I went to the MS store in Austin to see the Surface. I thought it was kind of cool, but there was one big difference to me... Someone had to give me a couple of tips before I knew how to work it. "Swipe in from the right to get this menu," etc...I didn't need that with an iPad.

CurmudgeonlyTroll said...

Upstream orders allegedly cut by half

http://www.digitimes.com/news/a20121128PD215.html

in the old days MSFT would have got it right by v3, but they don't have that luxury any more.

James O'Hagan said...

If it is any further indications, I have not had one student come to me and proudly show off their Surface tablet. Not one has said to me they wish they get a Surface for Christmas. A high school is a pretty good indicator of how tech is "taking."

Anonymous said...

I think your condescension to MS is a bit overdone...

In fact, for a serious business tool, the ability to import your sensitive files and keep them out of the cloud is critical.

Being able to edit the defacto standard files in their native tools (Office) is also important.

And having to nicely integrated AND POWERED keyboard that is light and doubles as a screen cover is really clever... no need to lug around a separate bluetooth or USB board powered with AA's.

I think you guys are so stuck on worshiping Steve Jobs that you are missing the things that MS did right.

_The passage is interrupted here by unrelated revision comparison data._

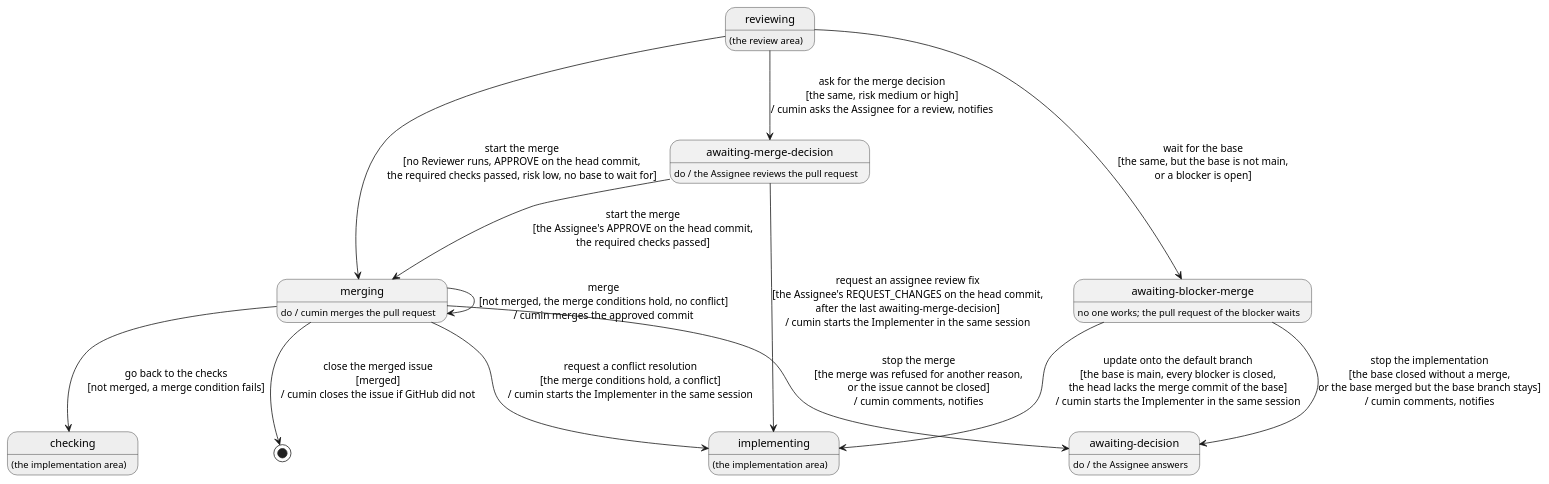
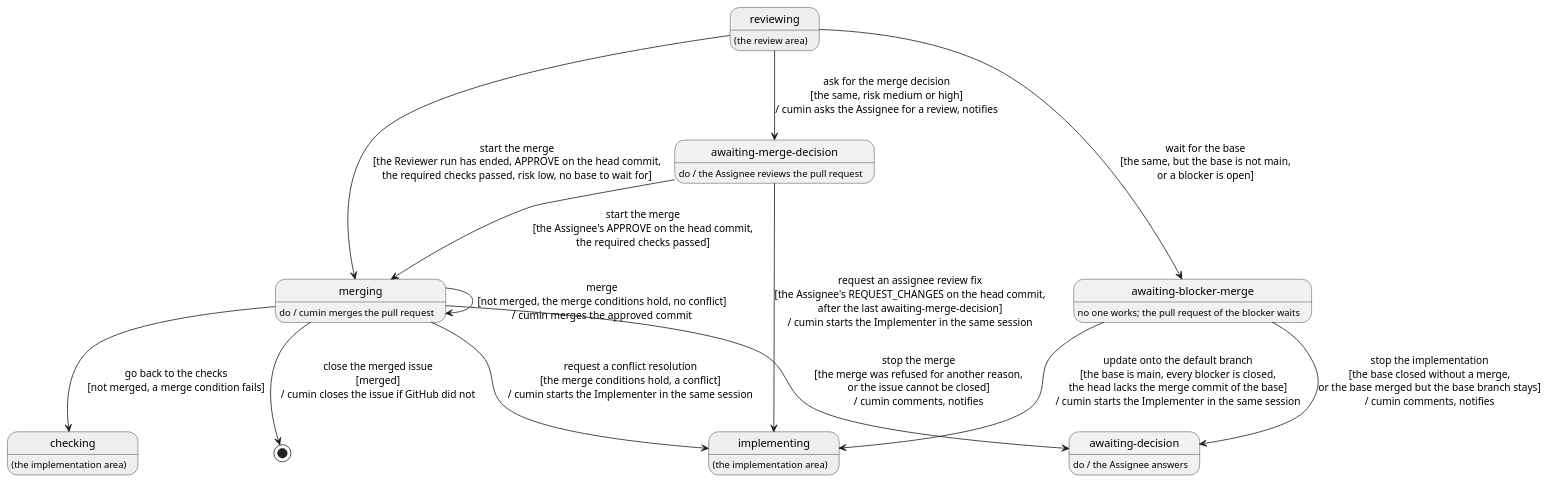
The diagram in docs/ja/requirements/merge/overview.puml (cloveclovedev/cumin-works), drawn with PlantUML before and after one commit. The commit also changed 21 other files, not shown here.

First line of the commit message:
docs(requirements): revise IMPL and state permission checks and ended runs plainly

```diff
--- a/docs/ja/requirements/merge/overview.puml
+++ b/docs/ja/requirements/merge/overview.puml
@@ -1,43 +1,43 @@
 @startuml overview
 ' cumin-works - the states of an implementation issue in the merge stage.
 ' A state is a label on GitHub, written without "cumin/status/". "do /" says who works in the state.
 ' A transition is written: action [guard] / what cumin does. A gray state belongs to another area.
 ' Render: run scripts/render-diagrams.sh at the root of the repository.
 
 hide empty description
 
 state "reviewing" as Reviewing #EEEEEE
 Reviewing : (the review area)
 
 state "awaiting-merge-decision" as MergeDecision
 MergeDecision : do / the Assignee reviews the pull request
 
 state "merging" as Merging
 Merging : do / cumin merges the pull request
 
 state "implementing" as Implementing #EEEEEE
 Implementing : (the implementation area)
 
 state "checking" as Checking #EEEEEE
 Checking : (the implementation area)
 
 state "awaiting-blocker-merge" as AwaitingBase
 AwaitingBase : no one works; the pull request of the blocker waits
 
 state "awaiting-decision" as Decision
 Decision : do / the Assignee answers
 
-Reviewing --> Merging : start the merge\n[no Reviewer runs, APPROVE on the head commit,\nthe required checks passed, risk low, no base to wait for]
+Reviewing --> Merging : start the merge\n[the Reviewer run has ended, APPROVE on the head commit,\nthe required checks passed, risk low, no base to wait for]
 Reviewing --> MergeDecision : ask for the merge decision\n[the same, risk medium or high]\n/ cumin asks the Assignee for a review, notifies
 MergeDecision --> Merging : start the merge\n[the Assignee's APPROVE on the head commit,\nthe required checks passed]
 MergeDecision --> Implementing : request an assignee review fix\n[the Assignee's REQUEST_CHANGES on the head commit,\nafter the last awaiting-merge-decision]\n/ cumin starts the Implementer in the same session
 Reviewing --> AwaitingBase : wait for the base\n[the same, but the base is not main,\nor a blocker is open]
 AwaitingBase --> Implementing : update onto the default branch\n[the base is main, every blocker is closed,\nthe head lacks the merge commit of the base]\n/ cumin starts the Implementer in the same session
 AwaitingBase --> Decision : stop the implementation\n[the base closed without a merge,\nor the base merged but the base branch stays]\n/ cumin comments, notifies
 Merging --> Merging : merge\n[not merged, the merge conditions hold, no conflict]\n/ cumin merges the approved commit
 Merging --> [*] : close the merged issue\n[merged]\n/ cumin closes the issue if GitHub did not
 Merging --> Checking : go back to the checks\n[not merged, a merge condition fails]
 Merging --> Implementing : request a conflict resolution\n[the merge conditions hold, a conflict]\n/ cumin starts the Implementer in the same session
 Merging --> Decision : stop the merge\n[the merge was refused for another reason,\nor the issue cannot be closed]\n/ cumin comments, notifies
 
 @enduml
```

Jeff Matthews said...

Anonymous may be right. Maybe all that stuff matters more than the stuff Steve Jobs obsessed over, like ease of use, quality design, simplicity.

We just tried the product and reported on what we found. No worshipping of Steve Jobs was involved, just trying it out like the kind of consumer Microsoft has been losing for years now.

JM

Anonymous said...

I looked at a Surface in the store. Didn't by one, since I want the x86 compatibility. Yes, there are the added edge gestures which are not obvious at first, especially since the iPad doesn't have them. But once you know edge gestures are there and how to use them, I think the Surface UI / Win 8 is a much more versatile UI than iOS.

Everyone expects a new tablet to be as "simple" as iOS, but in reality, iOS can be a pain to use. It's popular to criticize Microsoft because they have made a lot of mistakes. But Jobs himself said that Microsoft is not to be underestimated since they keep working on things until they get it right. Win 8 is rough around the edges, but it really does offer a better experience than iOS which is now dated, IMHO. I also thought the Touch cover and trackpad were easy to use. I have an iPad - I don't plan to buy another one.

Anonymous said...

Based on your June 27 post of this year, I can't help but wonder if you pre-decided to hate the Surface. Confirmation bias, anyone? Nevertheless, MS still has enterprise by the short hairs. Don't be surprised if this product upends the current BYOD trend since corporate IT departments will probably love it.

Jeff Matthews said...

Yep, shoot the messenger.

JM

Jason said...

I am just surprised that Steve Ballmer reads this website.

TashTish said...

Jason, that was a priceless comment.